Work item:
For every line in the entries that contains "data", show the whole line.

(Code change snippets)
··········

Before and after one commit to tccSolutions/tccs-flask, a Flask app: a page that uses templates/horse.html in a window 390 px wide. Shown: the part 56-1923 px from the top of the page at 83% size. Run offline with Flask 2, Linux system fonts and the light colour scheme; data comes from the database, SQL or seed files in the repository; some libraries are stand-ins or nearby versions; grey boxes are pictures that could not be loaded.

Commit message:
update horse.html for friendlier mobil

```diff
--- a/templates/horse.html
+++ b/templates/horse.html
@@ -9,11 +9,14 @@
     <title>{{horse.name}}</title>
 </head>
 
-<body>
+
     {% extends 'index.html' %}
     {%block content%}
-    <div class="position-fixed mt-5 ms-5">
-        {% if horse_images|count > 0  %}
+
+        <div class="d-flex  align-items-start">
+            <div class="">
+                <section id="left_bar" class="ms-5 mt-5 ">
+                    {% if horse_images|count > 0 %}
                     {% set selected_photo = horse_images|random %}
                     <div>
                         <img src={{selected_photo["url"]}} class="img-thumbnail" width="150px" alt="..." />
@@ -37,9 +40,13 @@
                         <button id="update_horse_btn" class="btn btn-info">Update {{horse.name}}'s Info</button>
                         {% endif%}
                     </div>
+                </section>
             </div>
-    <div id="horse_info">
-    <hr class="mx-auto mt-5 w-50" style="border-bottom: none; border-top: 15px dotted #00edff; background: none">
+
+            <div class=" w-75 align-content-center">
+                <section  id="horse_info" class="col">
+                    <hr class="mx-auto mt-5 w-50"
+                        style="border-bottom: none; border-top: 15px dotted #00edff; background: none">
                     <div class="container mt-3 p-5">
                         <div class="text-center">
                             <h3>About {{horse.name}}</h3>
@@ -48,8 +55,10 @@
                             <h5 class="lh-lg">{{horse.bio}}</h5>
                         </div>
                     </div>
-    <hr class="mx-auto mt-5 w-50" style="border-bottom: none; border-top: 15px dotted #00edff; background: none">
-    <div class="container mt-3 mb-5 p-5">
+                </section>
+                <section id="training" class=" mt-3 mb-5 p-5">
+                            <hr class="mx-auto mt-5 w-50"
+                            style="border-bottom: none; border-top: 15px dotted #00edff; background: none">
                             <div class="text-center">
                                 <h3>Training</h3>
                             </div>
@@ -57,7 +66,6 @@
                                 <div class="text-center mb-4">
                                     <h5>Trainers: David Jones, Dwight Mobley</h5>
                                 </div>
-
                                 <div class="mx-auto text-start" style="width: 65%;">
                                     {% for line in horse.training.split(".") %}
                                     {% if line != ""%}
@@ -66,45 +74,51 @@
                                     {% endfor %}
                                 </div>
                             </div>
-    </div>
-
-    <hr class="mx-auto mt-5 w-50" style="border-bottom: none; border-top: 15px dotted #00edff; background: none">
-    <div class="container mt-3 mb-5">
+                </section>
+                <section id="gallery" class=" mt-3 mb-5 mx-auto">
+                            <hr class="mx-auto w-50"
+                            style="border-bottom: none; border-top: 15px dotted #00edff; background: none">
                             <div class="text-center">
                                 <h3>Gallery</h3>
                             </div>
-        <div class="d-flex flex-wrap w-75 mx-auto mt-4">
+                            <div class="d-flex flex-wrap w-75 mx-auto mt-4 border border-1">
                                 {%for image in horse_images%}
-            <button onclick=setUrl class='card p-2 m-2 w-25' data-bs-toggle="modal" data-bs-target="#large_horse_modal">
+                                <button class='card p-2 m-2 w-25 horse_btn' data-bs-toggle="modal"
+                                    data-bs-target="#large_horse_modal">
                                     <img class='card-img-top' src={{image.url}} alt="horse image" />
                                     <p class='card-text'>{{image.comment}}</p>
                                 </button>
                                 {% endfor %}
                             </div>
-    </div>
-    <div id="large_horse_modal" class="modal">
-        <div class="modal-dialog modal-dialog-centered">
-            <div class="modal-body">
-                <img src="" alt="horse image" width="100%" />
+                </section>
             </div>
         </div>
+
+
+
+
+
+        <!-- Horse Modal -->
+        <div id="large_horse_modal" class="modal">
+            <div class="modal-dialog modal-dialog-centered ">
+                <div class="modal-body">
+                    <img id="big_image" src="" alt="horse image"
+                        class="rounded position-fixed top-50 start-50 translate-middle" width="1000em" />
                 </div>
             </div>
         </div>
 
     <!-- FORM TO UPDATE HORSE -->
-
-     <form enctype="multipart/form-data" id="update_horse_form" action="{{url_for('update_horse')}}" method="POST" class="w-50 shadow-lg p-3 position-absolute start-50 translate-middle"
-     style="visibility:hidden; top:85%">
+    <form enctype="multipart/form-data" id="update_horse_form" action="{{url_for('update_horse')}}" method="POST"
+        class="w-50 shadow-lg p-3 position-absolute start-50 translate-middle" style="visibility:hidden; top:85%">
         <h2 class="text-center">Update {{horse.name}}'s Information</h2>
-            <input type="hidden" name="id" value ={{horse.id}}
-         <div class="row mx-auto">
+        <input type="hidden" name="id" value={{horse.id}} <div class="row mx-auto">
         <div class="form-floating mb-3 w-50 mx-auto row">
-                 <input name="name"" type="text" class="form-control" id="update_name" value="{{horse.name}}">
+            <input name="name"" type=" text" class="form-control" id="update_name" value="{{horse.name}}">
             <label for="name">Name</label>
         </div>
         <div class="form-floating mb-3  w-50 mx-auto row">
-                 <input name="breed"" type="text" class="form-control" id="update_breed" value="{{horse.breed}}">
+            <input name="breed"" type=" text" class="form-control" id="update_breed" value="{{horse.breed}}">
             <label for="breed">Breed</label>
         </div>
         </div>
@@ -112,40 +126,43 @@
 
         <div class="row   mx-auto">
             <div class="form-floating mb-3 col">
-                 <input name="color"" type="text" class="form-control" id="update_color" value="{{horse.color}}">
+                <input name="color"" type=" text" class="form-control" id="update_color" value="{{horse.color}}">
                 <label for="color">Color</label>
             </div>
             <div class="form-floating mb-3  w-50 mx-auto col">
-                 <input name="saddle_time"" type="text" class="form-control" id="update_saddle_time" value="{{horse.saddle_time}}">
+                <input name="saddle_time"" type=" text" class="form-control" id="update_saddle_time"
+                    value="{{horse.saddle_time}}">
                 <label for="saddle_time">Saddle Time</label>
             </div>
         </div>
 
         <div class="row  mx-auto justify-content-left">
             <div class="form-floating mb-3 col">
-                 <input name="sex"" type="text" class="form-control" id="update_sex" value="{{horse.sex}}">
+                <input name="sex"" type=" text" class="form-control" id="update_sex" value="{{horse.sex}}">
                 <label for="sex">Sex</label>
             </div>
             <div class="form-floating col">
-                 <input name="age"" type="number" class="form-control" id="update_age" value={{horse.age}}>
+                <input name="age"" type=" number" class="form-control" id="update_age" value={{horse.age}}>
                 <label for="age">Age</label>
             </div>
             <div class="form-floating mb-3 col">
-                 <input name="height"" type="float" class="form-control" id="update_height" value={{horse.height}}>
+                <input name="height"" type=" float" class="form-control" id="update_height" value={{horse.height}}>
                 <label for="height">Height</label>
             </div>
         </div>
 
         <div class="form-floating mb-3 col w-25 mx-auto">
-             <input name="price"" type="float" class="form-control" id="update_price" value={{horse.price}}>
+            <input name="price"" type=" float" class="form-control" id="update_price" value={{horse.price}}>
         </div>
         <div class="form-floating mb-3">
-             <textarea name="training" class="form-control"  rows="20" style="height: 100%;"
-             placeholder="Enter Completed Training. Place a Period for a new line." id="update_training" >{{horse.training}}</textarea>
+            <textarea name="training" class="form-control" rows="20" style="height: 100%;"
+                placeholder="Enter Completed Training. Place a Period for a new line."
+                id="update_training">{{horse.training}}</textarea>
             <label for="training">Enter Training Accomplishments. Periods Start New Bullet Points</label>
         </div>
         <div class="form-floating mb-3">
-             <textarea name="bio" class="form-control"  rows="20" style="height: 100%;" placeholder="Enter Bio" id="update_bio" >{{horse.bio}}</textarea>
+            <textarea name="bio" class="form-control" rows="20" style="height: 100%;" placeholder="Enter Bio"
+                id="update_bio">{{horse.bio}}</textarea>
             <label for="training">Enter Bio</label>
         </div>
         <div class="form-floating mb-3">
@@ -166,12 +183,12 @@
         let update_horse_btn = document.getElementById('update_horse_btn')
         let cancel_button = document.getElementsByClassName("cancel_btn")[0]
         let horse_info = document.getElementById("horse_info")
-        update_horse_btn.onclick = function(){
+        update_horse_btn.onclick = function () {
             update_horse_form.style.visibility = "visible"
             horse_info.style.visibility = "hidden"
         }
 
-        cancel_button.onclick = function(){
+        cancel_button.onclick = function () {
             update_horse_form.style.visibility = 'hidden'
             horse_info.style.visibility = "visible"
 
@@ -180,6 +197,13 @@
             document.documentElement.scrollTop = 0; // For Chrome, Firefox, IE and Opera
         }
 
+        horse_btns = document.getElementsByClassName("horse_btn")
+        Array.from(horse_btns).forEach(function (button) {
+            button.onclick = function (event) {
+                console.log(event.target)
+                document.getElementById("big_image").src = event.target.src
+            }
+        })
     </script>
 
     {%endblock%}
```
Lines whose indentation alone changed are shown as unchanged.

··········

Result for this exercise:
Before and after one commit to tccSolutions/tccs-flask, a Flask app: a page that uses templates/horse.html in a window 390 px wide. Shown: the part 56-1923 px from the top of the page at 83% size. Run offline with Flask 2, Linux system fonts and the light colour scheme; data comes from the database, SQL or seed files in the repository; some libraries are stand-ins or nearby versions; grey boxes are pictures that could not be loaded.
-            <button onclick=setUrl class='card p-2 m-2 w-25' data-bs-toggle="modal" data-bs-target="#large_horse_modal">
+                                <button class='card p-2 m-2 w-25 horse_btn' data-bs-toggle="modal"
+                                    data-bs-target="#large_horse_modal">
-     <form enctype="multipart/form-data" id="update_horse_form" action="{{url_for('update_horse')}}" method="POST" class="w-50 shadow-lg p-3 position-absolute start-50 translate-middle"
+    <form enctype="multipart/form-data" id="update_horse_form" action="{{url_for('update_horse')}}" method="POST"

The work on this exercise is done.